#### PROBLEM REQUIREMENTS:
Could you repeat every entry below word for word, leaving out the pictures?

——————

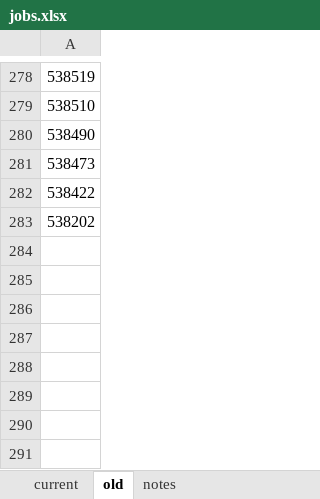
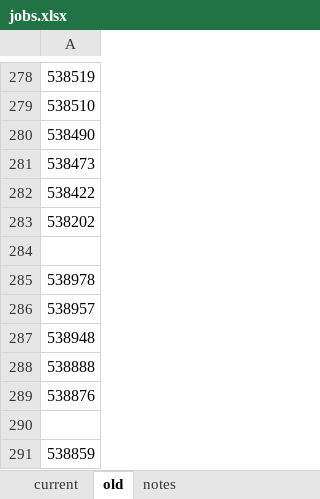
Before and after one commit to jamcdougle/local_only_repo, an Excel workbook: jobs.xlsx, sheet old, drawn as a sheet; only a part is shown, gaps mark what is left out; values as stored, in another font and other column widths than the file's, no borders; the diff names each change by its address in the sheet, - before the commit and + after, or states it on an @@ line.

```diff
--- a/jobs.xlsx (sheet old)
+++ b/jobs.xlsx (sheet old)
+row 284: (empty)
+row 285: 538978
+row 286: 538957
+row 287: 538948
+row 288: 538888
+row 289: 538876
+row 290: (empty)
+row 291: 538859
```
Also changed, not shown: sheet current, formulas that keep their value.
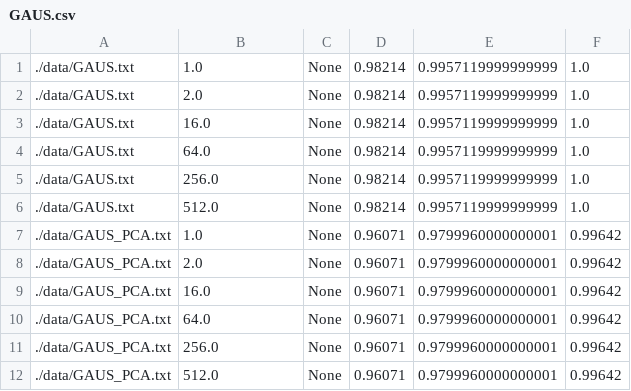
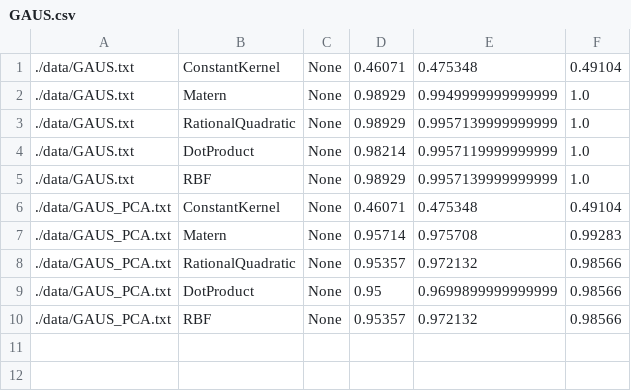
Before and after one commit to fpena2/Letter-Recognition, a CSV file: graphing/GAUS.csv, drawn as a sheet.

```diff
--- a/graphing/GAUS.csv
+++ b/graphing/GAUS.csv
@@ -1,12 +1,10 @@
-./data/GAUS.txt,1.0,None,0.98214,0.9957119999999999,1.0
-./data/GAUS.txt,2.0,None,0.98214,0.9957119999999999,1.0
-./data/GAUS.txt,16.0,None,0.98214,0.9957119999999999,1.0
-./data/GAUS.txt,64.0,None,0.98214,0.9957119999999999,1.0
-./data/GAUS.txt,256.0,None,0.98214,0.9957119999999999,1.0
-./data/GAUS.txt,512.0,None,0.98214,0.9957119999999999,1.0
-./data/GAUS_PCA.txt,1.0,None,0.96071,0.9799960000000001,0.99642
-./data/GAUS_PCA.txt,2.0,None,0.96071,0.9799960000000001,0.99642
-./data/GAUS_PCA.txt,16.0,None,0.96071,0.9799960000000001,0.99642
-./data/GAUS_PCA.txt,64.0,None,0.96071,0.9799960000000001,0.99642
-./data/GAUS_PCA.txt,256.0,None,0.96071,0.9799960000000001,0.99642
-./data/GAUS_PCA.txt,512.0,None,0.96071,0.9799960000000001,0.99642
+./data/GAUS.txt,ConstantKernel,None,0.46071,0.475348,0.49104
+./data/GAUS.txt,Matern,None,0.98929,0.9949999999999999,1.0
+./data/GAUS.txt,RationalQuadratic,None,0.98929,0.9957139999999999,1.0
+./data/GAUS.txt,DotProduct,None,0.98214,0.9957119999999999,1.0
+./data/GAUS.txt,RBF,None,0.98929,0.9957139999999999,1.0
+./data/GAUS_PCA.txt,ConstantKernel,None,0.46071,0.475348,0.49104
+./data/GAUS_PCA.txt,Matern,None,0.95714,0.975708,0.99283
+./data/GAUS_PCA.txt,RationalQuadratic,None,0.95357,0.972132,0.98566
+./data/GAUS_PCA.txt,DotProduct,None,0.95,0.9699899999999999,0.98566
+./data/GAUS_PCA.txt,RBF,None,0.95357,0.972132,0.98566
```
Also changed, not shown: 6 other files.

——————

#### SOLUTION FOR THIS EXERCISE:
Before and after one commit to jamcdougle/local_only_repo, an Excel workbook: jobs.xlsx, sheet old, drawn as a sheet; only a part is shown, gaps mark what is left out; values as stored, in another font and other column widths than the file's, no borders; the diff names each change by its address in the sheet, - before the commit and + after, or states it on an @@ line.

```diff
--- a/jobs.xlsx (sheet old)
+++ b/jobs.xlsx (sheet old)
+row 284: (empty)
+row 285: 538978
+row 286: 538957
+row 287: 538948
+row 288: 538888
+row 289: 538876
+row 290: (empty)
+row 291: 538859
```
Also changed, not shown: sheet current, formulas that keep their value.
Before and after one commit to fpena2/Letter-Recognition, a CSV file: graphing/GAUS.csv, drawn as a sheet.

```diff
--- a/graphing/GAUS.csv
+++ b/graphing/GAUS.csv
@@ -1,12 +1,10 @@
-./data/GAUS.txt,1.0,None,0.98214,0.9957119999999999,1.0
-./data/GAUS.txt,2.0,None,0.98214,0.9957119999999999,1.0
-./data/GAUS.txt,16.0,None,0.98214,0.9957119999999999,1.0
-./data/GAUS.txt,64.0,None,0.98214,0.9957119999999999,1.0
-./data/GAUS.txt,256.0,None,0.98214,0.9957119999999999,1.0
-./data/GAUS.txt,512.0,None,0.98214,0.9957119999999999,1.0
-./data/GAUS_PCA.txt,1.0,None,0.96071,0.9799960000000001,0.99642
-./data/GAUS_PCA.txt,2.0,None,0.96071,0.9799960000000001,0.99642
-./data/GAUS_PCA.txt,16.0,None,0.96071,0.9799960000000001,0.99642
-./data/GAUS_PCA.txt,64.0,None,0.96071,0.9799960000000001,0.99642
-./data/GAUS_PCA.txt,256.0,None,0.96071,0.9799960000000001,0.99642
-./data/GAUS_PCA.txt,512.0,None,0.96071,0.9799960000000001,0.99642
+./data/GAUS.txt,ConstantKernel,None,0.46071,0.475348,0.49104
+./data/GAUS.txt,Matern,None,0.98929,0.9949999999999999,1.0
+./data/GAUS.txt,RationalQuadratic,None,0.98929,0.9957139999999999,1.0
+./data/GAUS.txt,DotProduct,None,0.98214,0.9957119999999999,1.0
+./data/GAUS.txt,RBF,None,0.98929,0.9957139999999999,1.0
+./data/GAUS_PCA.txt,ConstantKernel,None,0.46071,0.475348,0.49104
+./data/GAUS_PCA.txt,Matern,None,0.95714,0.975708,0.99283
+./data/GAUS_PCA.txt,RationalQuadratic,None,0.95357,0.972132,0.98566
+./data/GAUS_PCA.txt,DotProduct,None,0.95,0.9699899999999999,0.98566
+./data/GAUS_PCA.txt,RBF,None,0.95357,0.972132,0.98566
```
Also changed, not shown: 6 other files.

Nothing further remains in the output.